═══ Exercise input ═══

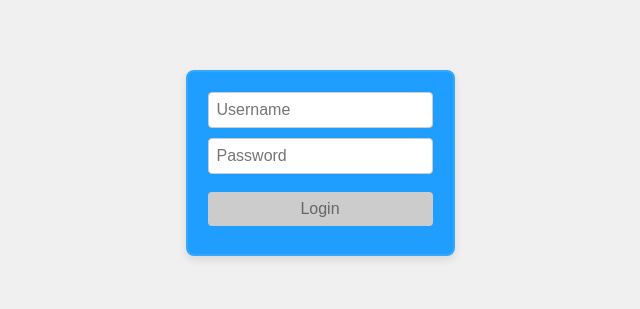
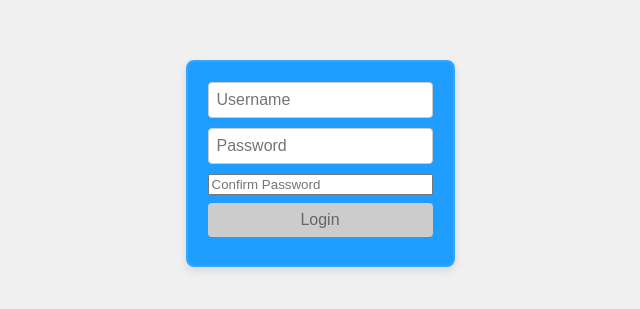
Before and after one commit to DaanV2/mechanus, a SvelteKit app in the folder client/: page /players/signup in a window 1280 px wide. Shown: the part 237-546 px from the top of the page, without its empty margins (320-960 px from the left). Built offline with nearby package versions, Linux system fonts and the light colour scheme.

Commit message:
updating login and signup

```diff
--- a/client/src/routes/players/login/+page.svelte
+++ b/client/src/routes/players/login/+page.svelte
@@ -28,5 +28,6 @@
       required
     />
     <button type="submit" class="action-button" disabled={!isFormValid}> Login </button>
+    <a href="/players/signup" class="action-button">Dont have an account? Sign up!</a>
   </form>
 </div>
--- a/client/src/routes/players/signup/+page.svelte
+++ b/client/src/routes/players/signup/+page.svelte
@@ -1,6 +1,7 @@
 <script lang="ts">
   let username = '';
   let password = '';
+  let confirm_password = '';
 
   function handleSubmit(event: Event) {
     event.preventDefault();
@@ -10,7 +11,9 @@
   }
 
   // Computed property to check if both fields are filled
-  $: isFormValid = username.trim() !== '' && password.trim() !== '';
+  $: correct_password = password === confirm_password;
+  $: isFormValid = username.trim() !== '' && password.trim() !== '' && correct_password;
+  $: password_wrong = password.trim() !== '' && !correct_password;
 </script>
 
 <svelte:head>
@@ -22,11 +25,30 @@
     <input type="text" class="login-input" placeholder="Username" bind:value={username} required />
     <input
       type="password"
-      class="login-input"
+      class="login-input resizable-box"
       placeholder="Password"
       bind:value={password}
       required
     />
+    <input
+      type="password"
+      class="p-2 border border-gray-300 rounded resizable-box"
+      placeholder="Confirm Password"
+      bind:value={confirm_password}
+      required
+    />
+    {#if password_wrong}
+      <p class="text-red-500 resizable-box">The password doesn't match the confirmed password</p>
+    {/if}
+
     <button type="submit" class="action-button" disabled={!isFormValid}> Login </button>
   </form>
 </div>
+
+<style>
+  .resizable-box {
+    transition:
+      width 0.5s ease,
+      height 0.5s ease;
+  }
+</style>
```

═══
═══ Exercise input ═══

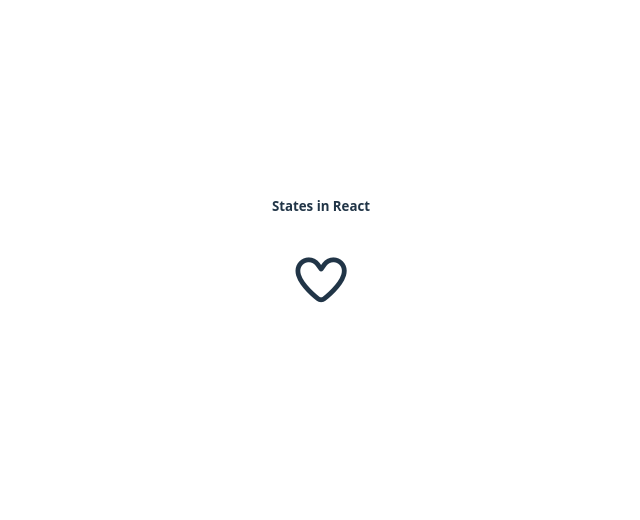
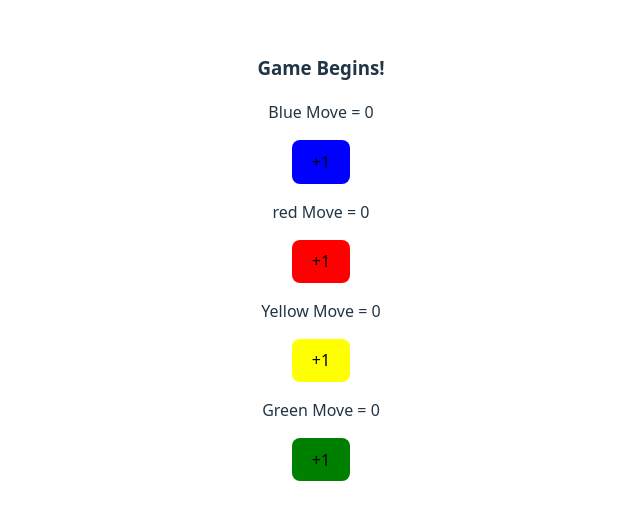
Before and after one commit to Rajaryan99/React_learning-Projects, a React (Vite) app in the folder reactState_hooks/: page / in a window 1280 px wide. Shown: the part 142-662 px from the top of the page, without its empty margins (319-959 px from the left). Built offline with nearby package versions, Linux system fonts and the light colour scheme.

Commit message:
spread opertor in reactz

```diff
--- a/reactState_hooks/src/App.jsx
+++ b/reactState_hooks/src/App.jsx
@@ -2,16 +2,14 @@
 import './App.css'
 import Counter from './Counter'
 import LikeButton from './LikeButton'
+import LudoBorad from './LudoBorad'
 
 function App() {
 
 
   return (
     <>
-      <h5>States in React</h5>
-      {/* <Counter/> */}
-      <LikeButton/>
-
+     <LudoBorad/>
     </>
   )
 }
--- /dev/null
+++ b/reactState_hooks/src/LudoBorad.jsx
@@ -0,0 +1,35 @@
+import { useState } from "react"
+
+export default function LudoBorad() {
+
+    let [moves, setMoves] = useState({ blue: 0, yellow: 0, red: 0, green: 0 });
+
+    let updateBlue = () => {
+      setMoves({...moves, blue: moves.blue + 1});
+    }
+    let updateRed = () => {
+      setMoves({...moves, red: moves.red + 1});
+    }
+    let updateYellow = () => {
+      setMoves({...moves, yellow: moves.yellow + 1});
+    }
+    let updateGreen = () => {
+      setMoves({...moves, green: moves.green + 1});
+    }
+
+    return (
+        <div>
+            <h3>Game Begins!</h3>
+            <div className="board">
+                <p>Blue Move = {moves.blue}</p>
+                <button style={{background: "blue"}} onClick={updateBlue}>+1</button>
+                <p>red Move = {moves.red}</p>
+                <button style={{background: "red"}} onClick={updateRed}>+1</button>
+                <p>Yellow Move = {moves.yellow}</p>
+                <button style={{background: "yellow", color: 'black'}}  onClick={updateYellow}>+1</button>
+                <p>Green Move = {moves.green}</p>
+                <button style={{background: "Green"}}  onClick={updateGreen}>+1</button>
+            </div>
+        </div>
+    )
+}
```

═══
═══ Exercise input ═══

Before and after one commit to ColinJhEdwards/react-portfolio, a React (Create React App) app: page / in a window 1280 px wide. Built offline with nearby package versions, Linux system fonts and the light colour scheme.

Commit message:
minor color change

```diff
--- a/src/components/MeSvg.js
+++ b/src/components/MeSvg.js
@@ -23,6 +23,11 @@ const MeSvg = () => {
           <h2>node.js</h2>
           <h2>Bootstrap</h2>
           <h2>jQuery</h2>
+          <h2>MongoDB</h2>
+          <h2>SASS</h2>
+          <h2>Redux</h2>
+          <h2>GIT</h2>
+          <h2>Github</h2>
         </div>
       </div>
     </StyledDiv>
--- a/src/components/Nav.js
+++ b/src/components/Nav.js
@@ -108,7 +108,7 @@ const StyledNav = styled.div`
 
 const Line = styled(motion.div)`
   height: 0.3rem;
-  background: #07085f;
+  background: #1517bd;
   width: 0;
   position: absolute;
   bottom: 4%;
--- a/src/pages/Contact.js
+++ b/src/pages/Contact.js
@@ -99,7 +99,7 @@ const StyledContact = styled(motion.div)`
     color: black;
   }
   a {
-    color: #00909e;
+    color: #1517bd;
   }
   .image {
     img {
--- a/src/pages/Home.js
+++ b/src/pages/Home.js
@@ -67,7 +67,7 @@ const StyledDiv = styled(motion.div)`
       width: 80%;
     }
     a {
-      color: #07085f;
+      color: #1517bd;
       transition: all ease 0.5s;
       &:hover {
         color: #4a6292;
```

═══

Task directions: Say how many lines of the data include the word "StyledDiv". Respond with the number alone.

Answer section: 2